Kosovo's government says EU-brokered talks with Serbia will resume in Brussels on April 19 in a last-ditch effort to reach an agreement on normalizing ties seen as key to Serbia and Kosovo's hopes for European integration.
The announcement comes after 14 hours of talks involving Serbian Prime Minister Ivica Dacic, his Kosovar counterpart Hashim Thaci, and EU foreign policy chief Catherine Ashton ended in Brussels on April 18 without a deal.
The stalemate could cast doubt on Serbia's ability to win approval to start European Union membership talks.
It is the latest failure in a long-running European effort to bridge the divide between Serbia and its former territory, which declared independence in 2008.
Serbia reportedly has offered to recognize Pristina's authority over Kosovo's ethnic Serbs if they are granted more autonomy.
Ashton called it "a very long and intensive day" but ultimately disappointing.
"I said last time that this agreement was close, that the differences were narrow but deep," she said as hopes of a deal were dimming. "I can say with real confidence [this time] that the differences are narrow and very shallow."
She stressed that an agreement is still possible in the coming days, however.
"As we prepare for the General Affairs Council on [April 22], where I will make my report, we have some hours left," Ashton said. "I hope in that time, that both delegations will reflect on whether they can take the final steps necessary to finish this agreement and to move their people forward into the future."
Main Sticking Point
The EU has linked Serbian progress toward EU membership to improvements in ties with Kosovo, where a Serbian minority rejects the authority of the ethnic Albanian-led government.
The April 17-18 negotiations came after the EU on April 16 delayed the release of reports assessing Serbia's and Kosovo's readiness to pursue further European integration.
The delay came after Serbia last week rejected an EU-brokered agreement.

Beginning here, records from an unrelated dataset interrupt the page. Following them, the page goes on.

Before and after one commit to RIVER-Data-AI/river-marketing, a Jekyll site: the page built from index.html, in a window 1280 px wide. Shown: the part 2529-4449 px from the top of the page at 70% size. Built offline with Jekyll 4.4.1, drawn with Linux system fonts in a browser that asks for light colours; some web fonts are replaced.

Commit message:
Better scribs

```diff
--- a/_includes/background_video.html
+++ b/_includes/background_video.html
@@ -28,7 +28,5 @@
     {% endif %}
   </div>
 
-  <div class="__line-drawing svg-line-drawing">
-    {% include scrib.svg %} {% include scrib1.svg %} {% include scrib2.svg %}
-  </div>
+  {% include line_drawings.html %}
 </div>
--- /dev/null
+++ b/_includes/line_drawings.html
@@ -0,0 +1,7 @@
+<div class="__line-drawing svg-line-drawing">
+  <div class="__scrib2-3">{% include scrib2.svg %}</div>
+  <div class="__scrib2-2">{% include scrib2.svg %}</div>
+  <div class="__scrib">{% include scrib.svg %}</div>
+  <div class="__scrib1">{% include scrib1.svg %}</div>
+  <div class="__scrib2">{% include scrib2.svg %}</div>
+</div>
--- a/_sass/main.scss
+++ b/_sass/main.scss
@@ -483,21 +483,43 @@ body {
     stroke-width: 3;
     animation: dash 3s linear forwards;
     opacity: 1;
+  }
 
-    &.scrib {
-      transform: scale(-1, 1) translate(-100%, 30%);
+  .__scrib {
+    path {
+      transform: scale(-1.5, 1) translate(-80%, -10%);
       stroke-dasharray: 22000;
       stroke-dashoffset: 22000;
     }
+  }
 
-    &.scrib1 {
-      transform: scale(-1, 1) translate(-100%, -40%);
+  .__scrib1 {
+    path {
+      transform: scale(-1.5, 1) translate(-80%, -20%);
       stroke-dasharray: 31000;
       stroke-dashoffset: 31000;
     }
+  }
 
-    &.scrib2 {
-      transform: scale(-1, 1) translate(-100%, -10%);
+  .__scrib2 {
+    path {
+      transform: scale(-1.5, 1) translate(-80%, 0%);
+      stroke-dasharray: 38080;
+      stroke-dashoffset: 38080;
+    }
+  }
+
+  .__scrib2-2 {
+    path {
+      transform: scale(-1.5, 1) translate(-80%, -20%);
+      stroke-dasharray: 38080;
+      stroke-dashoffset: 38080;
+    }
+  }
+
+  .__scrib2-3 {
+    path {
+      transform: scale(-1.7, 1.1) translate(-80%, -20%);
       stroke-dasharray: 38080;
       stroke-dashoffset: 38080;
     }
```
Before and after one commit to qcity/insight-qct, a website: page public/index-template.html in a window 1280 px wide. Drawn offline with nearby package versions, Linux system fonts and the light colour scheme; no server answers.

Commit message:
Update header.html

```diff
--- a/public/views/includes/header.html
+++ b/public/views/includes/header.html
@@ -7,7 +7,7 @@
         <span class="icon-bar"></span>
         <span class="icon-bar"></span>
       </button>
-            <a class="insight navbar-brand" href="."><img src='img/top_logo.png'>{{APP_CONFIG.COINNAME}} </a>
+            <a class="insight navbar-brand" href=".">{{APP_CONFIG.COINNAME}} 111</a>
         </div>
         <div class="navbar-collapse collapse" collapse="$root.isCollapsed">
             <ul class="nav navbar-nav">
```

But Ashton called the leaders back for more talks this week in a bid to secure a deal.
Kosovar Prime Minister Thaci said he had accepted the proposals put forward by Ashton aimed at normalizing relations between the Kosovar government and the small, Serb-populated part of north Kosovo that rejects his government.
"It is important that an agreement can be reached," Thaci said. "It's in the interest of the whole region, it's in the interest of our two countries, and it's in the interest of the European Union."
Prime Minister Dacic said the plan put forward by Ashton was more acceptable to Serbia than earlier proposals. But he criticized the Kosovar Albanian side and said Serbia was prepared to wait until an even more acceptable deal for Serbs emerges.
"But clearly, Pristina is not ready to go to the very end. It is obstructing the talks. It is threatening to solve the issue of northern Kosovo with other methods, expecting it will create nervousness on our side," Dacic said. "We will keep our patience and our common sense in order to pursue the talks so that we can find a solution in the coming days that we believe is acceptable."
Kosovo broke away from Serbia after the 1999 NATO air war that was aimed at halting the killing and expulsion of ethnic Albanian civilians by Serbian forces trying to crush a guerrilla insurgency.
Kosovo's 2008 declaration of independence from Serbia is recognized by 98 countries, including the United States and most EU states.
Serbia, backed by its ally Russia, rejects independence, continuing to regard Kosovo as a Serbian province.
Based on reporting by RFE/RL Brussels correspondent Rikard Jozwiak, AFP, Reuters, and AP